Go back to your previous studies to see what nuggets you have stored away that you can leverage for future communications. Now that you’ve identified outlets for your brilliant insights, you need some content! You likely have reports collecting dust on the virtual shelf or have white papers that can be excerpted for a new blog post or article. Perhaps you did a study a while back on a topic that has come full circle and become relevant again. Or maybe you have conducted a series of disparate studies that all include findings on a single topic that you can summarize in a new report with a set of overarching recommendations.
Develop your own framework for future research communications. Once you’ve mined archives for relevant stories and insights, you’ll want to start working on a way to make the process much easier in the future. Take the time to lay out a set of questions you can ask yourself at the start of every new study to ensure you’ll have something amazing to share at the end. Which outlets are most likely to be interested in the findings? Which data points are likely to generate the most interesting insights? How does this relate to something happening in the market right now? Who will be interested in learning about what you have to say?
If you’re new to the communications game, start slowly, and don’t get discouraged if you don’t see results right away.
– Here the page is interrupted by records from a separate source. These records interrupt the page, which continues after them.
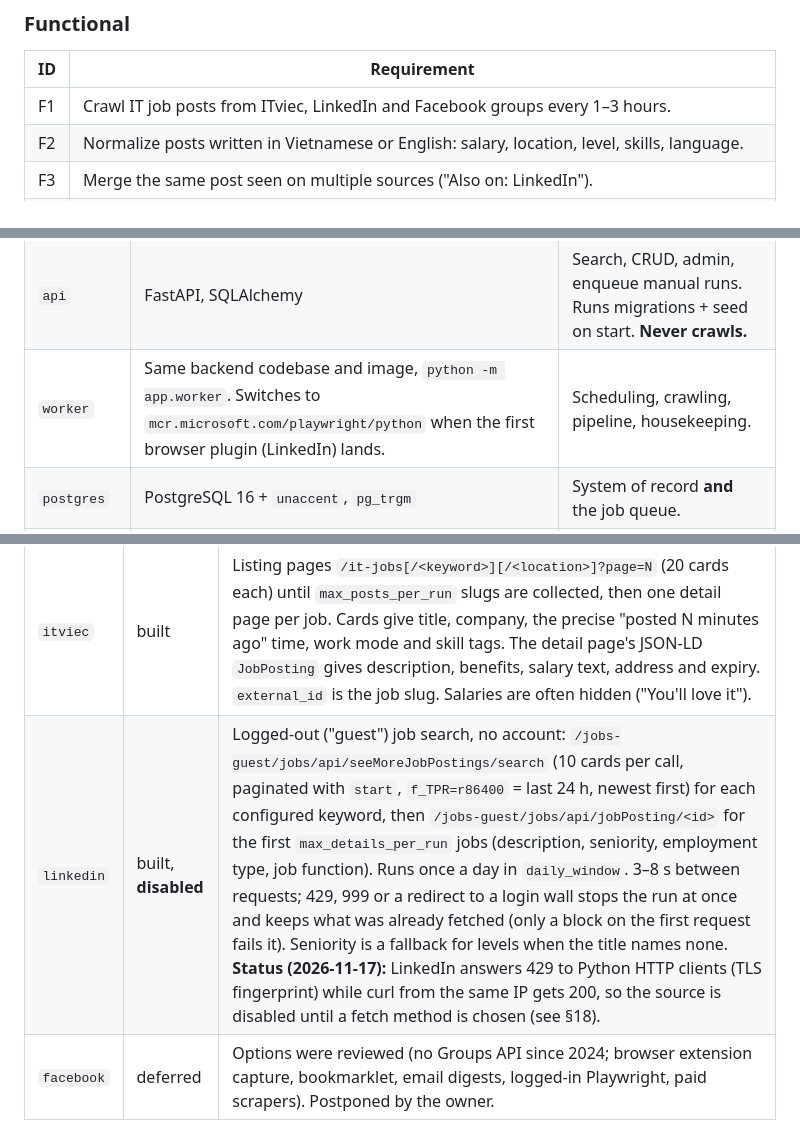
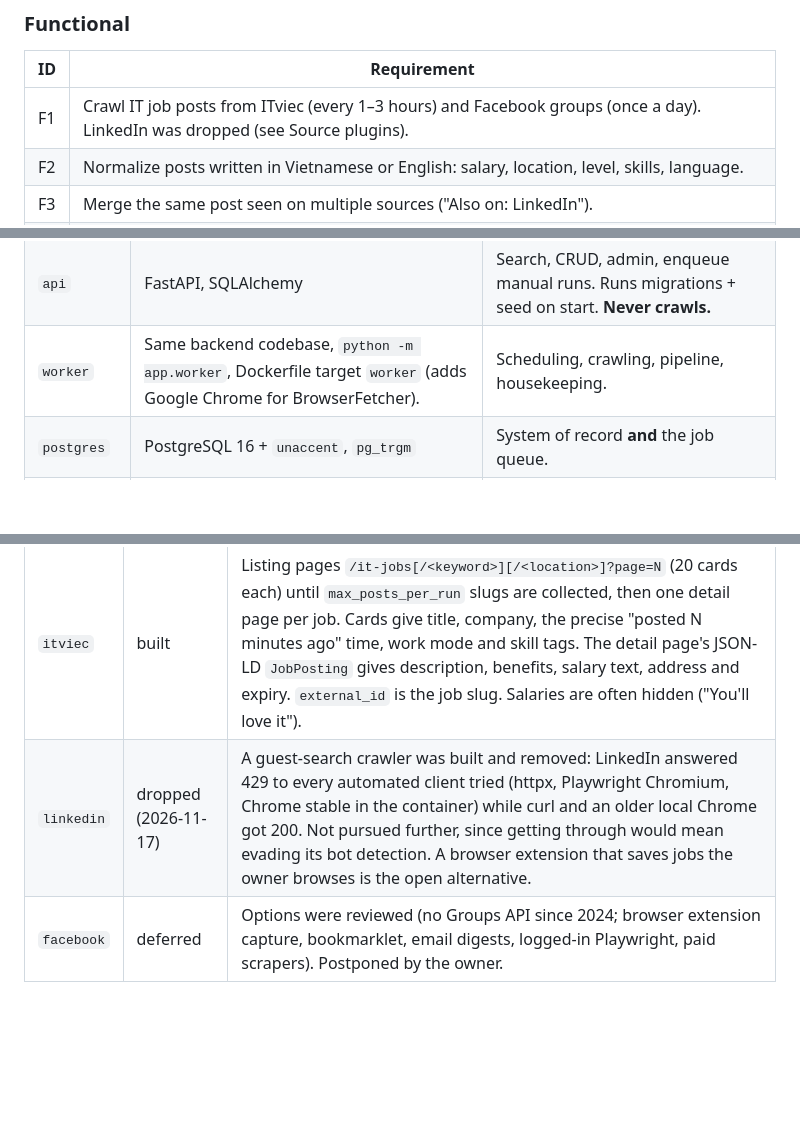
Before and after one commit to Corbin09/StreamFeed, a Markdown page: docs/ARCHITECTURE.md, 3 parts joined by grey strips. Rendered like a GitHub page; blank space fills up the shorter version.

```diff
--- a/docs/ARCHITECTURE.md
+++ b/docs/ARCHITECTURE.md
@@ -12,7 +12,7 @@ Status: **approved design**. Implemented so far: project scaffold, database sche
 
 | ID | Requirement |
 |----|-------------|
-| F1 | Crawl IT job posts from ITviec, LinkedIn and Facebook groups every 1–3 hours. |
+| F1 | Crawl IT job posts from ITviec (every 1–3 hours) and Facebook groups (once a day). LinkedIn was dropped (see Source plugins). |
 | F2 | Normalize posts written in Vietnamese or English: salary, location, level, skills, language. |
 | F3 | Merge the same post seen on multiple sources ("Also on: LinkedIn"). |
 | F4 | Accent-insensitive full-text search (`lap trinh` matches `lập trình`) plus filters: source, location, salary, level, language, posted time. |
@@ -79,7 +77,7 @@ flowchart TB
 |-----------|------|----------------|
 | `frontend` | Next.js (App Router), Tailwind, React Query | UI only; talks to `api` over REST. |
 | `api` | FastAPI, SQLAlchemy | Search, CRUD, admin, enqueue manual runs. Runs migrations + seed on start. **Never crawls.** |
-| `worker` | Same backend codebase and image, `python -m app.worker`. Switches to `mcr.microsoft.com/playwright/python` when the first browser plugin (LinkedIn) lands. | Scheduling, crawling, pipeline, housekeeping. |
+| `worker` | Same backend codebase, `python -m app.worker`, Dockerfile target `worker` (adds Google Chrome for BrowserFetcher). | Scheduling, crawling, pipeline, housekeeping. |
 | `postgres` | PostgreSQL 16 + `unaccent`, `pg_trgm` | System of record **and** the job queue. |
 | `data/` | Bind-mounted directory | Raw pages, login sessions, seed files, DB backups. |
 
@@ -182,7 +180,7 @@ class BaseCrawler(ABC):
 | Plugin | Status | How it works |
 |--------|--------|--------------|
 | `itviec` | built | Listing pages `/it-jobs[/<keyword>][/<location>]?page=N` (20 cards each) until `max_posts_per_run` slugs are collected, then one detail page per job. Cards give title, company, the precise "posted N minutes ago" time, work mode and skill tags. The detail page's JSON-LD `JobPosting` gives description, benefits, salary text, address and expiry. `external_id` is the job slug. Salaries are often hidden ("You'll love it"). |
-| `linkedin` | built, **disabled** | Logged-out ("guest") job search, no account: `/jobs-guest/jobs/api/seeMoreJobPostings/search` (10 cards per call, paginated with `start`, `f_TPR=r86400` = last 24 h, newest first) for each configured keyword, then `/jobs-guest/jobs/api/jobPosting/<id>` for the first `max_details_per_run` jobs (description, seniority, employment type, job function). Runs once a day in `daily_window`. 3–8 s between requests; 429, 999 or a redirect to a login wall stops the run at once and keeps what was already fetched (only a block on the first request fails it). Seniority is a fallback for levels when the title names none. **Status (2026-11-17):** LinkedIn answers 429 to Python HTTP clients (TLS fingerprint) while curl from the same IP gets 200, so the source is disabled until a fetch method is chosen (see §18). |
+| `linkedin` | dropped (2026-11-17) | A guest-search crawler was built and removed: LinkedIn answered 429 to every automated client tried (httpx, Playwright Chromium, Chrome stable in the container) while curl and an older local Chrome got 200. Not pursued further, since getting through would mean evading its bot detection. A browser extension that saves jobs the owner browses is the open alternative. |
 | `facebook` | deferred | Options were reviewed (no Groups API since 2024; browser extension capture, bookmarklet, email digests, logged-in Playwright, paid scrapers). Postponed by the owner. |
 
 ---
```
Also changed, not shown: other parts of docs/ARCHITECTURE.md (+7 -9 lines), CLAUDE.md (+2 -1 lines), docs/diagrams/streamfeed-overview.png, 17 other files.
Just like when you were starting out in research, it will take time and experience to find your flow and then things will start to click. In time, you’ll have a larger network to rely on, more experience to draw from, a larger library of insights to utilize and you’ll get good at predicting which stories and approaches will be the most successful. And that’s when your light will really shine!